Monserrat Padilla has been organizing LGBTQ, immigrant and communities of color on the ground for over 10 years to build collective movement power. She was a co-founder of the Washington Dream Coalition and has led national & statewide campaigns, including the victory on the Washington State Dream Act to expand eligibility for state aid in higher education to undocumented students.
Monserrat worked as a the National Program Coordinator for the Queer Undocumented Immigrant Project, a program of United We Dream, where she worked across the country building a national network of LGBTQ immigrant community leaders, advocates and organizers to develop policies and advocate addressing the needs of LGBTQ immigrant communities. Now she is the statewide coordinator for the Washington Immigrant Solidarity Network, a powerful network of 100+ organizations fighting to protect immigrant and refugee communities in our state.
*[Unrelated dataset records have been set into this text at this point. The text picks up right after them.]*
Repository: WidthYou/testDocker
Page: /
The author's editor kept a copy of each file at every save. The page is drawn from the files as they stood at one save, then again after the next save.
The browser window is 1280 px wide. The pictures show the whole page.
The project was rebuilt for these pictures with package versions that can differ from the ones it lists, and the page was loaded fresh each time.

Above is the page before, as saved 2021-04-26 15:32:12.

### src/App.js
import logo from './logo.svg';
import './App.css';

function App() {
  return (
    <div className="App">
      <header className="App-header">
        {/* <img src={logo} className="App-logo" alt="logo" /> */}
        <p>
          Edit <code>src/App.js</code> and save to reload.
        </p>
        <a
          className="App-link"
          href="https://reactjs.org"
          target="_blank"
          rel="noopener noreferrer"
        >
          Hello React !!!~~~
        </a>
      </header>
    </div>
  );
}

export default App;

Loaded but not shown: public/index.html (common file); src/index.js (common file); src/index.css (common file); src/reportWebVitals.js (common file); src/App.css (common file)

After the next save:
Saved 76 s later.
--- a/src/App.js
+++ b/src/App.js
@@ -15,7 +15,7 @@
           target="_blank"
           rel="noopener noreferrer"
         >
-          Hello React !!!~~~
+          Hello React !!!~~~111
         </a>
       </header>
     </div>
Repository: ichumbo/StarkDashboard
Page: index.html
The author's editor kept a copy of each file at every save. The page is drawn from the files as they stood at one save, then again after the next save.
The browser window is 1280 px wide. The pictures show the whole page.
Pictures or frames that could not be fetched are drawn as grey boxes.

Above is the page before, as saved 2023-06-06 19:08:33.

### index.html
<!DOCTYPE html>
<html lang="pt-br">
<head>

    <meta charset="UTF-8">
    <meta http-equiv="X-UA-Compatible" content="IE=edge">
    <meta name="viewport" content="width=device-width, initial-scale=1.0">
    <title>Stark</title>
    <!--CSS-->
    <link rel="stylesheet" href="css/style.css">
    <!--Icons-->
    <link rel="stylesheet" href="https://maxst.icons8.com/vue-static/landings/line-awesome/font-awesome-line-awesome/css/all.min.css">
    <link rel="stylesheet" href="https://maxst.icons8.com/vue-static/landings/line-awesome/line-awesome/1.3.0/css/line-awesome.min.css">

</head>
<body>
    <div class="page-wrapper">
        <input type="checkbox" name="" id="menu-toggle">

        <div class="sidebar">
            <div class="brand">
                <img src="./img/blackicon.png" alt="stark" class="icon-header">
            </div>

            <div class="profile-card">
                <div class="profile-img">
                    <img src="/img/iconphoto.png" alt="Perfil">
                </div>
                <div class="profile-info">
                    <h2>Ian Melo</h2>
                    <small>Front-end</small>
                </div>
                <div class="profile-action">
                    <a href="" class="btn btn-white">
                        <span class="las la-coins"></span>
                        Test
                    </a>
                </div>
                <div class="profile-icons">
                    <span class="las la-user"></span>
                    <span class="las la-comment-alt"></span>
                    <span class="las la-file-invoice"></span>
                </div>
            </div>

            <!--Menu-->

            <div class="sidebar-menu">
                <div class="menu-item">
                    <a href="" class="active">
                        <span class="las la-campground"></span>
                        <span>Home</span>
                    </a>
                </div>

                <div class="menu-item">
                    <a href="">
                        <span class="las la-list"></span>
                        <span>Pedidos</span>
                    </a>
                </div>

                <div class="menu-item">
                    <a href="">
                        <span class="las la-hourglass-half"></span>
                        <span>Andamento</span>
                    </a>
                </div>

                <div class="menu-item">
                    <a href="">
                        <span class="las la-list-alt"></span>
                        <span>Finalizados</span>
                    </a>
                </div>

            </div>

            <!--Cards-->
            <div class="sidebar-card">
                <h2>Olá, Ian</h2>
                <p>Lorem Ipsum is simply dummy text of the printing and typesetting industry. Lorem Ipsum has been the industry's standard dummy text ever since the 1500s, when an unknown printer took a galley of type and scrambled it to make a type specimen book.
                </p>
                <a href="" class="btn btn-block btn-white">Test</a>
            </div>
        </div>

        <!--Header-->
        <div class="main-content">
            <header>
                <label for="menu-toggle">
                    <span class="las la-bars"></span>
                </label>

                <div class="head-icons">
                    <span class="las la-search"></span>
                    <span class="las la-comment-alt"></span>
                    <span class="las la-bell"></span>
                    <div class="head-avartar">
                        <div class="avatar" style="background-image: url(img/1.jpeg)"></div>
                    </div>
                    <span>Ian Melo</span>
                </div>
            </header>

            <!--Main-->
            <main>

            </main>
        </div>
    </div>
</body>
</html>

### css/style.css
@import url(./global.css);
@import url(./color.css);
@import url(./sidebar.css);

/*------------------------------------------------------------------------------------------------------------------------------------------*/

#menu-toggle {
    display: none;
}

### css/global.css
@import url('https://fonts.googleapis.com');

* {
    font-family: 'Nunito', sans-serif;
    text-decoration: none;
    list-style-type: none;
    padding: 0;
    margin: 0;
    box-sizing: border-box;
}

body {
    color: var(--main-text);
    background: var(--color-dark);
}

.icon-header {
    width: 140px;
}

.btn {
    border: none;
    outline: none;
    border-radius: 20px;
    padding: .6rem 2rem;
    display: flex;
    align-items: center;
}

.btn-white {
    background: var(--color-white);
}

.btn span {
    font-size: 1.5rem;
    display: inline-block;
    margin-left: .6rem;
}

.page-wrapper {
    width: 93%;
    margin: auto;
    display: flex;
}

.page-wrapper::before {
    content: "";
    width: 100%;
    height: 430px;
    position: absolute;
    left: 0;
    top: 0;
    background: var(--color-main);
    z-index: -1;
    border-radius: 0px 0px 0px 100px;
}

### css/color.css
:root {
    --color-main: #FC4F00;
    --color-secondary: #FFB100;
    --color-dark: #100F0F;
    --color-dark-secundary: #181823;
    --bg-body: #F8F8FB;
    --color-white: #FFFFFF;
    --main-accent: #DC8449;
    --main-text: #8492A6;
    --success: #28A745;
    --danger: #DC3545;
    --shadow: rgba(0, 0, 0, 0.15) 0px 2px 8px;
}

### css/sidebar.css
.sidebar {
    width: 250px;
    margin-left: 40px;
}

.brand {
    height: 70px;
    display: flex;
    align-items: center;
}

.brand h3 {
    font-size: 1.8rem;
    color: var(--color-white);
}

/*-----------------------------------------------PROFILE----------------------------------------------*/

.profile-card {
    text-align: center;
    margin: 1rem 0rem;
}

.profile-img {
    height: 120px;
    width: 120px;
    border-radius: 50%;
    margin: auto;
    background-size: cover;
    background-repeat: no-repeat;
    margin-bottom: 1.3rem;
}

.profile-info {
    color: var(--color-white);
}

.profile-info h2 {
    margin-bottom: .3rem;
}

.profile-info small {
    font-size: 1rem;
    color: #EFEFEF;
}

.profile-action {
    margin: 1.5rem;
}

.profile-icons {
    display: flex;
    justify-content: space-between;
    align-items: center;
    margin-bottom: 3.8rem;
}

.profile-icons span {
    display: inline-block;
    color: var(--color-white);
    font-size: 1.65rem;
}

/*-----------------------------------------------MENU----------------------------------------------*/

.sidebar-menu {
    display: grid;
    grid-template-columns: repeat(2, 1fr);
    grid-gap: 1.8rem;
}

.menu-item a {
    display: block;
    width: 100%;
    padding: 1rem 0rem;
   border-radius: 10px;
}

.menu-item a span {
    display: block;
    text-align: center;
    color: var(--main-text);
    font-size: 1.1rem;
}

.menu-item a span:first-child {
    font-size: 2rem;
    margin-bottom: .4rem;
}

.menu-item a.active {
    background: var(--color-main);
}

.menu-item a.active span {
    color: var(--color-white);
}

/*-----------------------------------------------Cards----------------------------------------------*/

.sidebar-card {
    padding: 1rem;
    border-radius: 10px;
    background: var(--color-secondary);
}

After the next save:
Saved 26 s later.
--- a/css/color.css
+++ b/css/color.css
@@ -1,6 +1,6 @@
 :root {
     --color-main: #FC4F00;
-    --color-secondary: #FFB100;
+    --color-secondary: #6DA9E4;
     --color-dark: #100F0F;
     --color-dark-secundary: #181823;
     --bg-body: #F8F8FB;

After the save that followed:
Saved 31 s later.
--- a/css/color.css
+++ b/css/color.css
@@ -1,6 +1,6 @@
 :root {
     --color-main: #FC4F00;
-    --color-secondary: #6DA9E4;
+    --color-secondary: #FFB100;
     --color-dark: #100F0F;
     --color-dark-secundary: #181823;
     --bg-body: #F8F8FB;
Monserrat was born in Jalisco, Mexico. At the age of 2 she migrated to the U.S. with her mother and two older siblings. She grew up in East Los Angeles, CA where she became part of the 11 million undocumented families living in the U.S. At the age of 15 she moved to Seattle, Washington, graduating from Chief Sealth International High School in 2010 and attending the University of Washington in Seattle. She is Undocumented & Unafraid, Transgender & Unashamed!
- Neidi DominguezNational Strategic Campaign Coordinator & Assistant to the GeneralNeidi DominguezNational Strategic Campaign Coordinator & Assistant to the General
Neidi Dominguez is the National Strategic Campaign Coordinator and Assistant to the General President for the International Union of Painters and Allied Trades (IUPAT). Neidi is a long-time labor and immigrants’ rights organizer. She co-directed the CLEAN Carwash campaign in Los Angeles, California, which successfully unionized hundreds of car wash workers in Los Angeles County and changed working conditions for thousands of low-wage immigrant workers. She was also a key leader in the campaign to win Deferred Action for Childhood Arrivals (DACA).
- Roksana MunDirector of Strategy and Training at DRUM, UWD Board MemberRoksana MunDirector of Strategy and Training at DRUM, UWD Board Member
Roksana Mun was born in Bangladesh and migrated to NYC in 1991 and grew up in Sunset Park, Brooklyn and Jackson Heights, Queens. Her mother is a domestic worker and her father was a street vendor and is now a taxi driver. Growing up working-class has shaped a large part of who Roksana is as an organizer and her commitment of immigrant, worker and racial justice. Roksana joined as a youth member of DRUM (Desis Rising Up and Moving) in 2003, through their Summer Organizing Institute. She became a member because of the Islamophobia at school and losing family members who were deported due to Special Registration, a post-9/11 program which required 80,000 non-citizens from Muslim countries to register with ICE and DHS and deported 13,000 people.
Roksana was the Youth Organizer of DRUM from 2008-2009. From 2009-2011, she was a Legal Advocate at the Urban Justice Center for welfare advocacy for low-income/no-income New Yorkers. Roksana rejoined DRUM in April 2011 as the Dignity in School Campaign Organizer to focus on local and national policies to end the School-to-Prison Pipeline and the criminalization of youth of color. Roksana is currently the Director of Strategy and Training at DRUM. She oversees the development and progress of the Racial, Immigrant and Education Justice campaigns across both youth and adult memberships.